Aim of the exercise: In the data below, locate each line with the word "Frase" and list it.

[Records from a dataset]
********
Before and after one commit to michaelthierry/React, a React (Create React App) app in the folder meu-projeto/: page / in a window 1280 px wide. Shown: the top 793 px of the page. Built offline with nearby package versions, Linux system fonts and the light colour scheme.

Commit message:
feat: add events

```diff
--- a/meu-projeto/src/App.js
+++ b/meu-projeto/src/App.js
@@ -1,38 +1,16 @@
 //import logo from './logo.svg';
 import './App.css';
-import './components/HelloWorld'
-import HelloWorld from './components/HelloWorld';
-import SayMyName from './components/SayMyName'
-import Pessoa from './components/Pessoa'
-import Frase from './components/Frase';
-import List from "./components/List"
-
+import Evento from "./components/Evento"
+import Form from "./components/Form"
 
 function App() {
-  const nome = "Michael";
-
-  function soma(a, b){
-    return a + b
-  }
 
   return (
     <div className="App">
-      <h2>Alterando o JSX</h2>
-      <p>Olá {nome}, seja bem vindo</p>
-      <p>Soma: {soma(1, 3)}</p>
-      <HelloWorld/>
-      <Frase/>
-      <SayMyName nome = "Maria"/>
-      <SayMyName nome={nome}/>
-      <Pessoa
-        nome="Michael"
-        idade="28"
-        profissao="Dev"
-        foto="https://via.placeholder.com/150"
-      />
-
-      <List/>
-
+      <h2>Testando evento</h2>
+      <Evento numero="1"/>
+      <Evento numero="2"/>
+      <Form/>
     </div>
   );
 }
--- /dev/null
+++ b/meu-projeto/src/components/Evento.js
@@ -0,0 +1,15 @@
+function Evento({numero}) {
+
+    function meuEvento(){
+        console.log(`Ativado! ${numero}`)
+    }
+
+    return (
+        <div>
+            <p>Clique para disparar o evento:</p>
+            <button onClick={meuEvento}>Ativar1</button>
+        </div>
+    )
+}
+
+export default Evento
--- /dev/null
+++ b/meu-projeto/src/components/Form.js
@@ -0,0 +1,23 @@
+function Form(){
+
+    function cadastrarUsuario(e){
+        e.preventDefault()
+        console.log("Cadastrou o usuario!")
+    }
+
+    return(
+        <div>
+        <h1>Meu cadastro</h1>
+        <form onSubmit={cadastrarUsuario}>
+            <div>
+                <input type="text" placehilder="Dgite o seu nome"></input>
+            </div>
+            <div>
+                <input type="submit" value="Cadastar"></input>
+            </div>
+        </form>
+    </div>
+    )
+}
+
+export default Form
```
********
Exercise solution:
-import Frase from './components/Frase';
-      <Frase/>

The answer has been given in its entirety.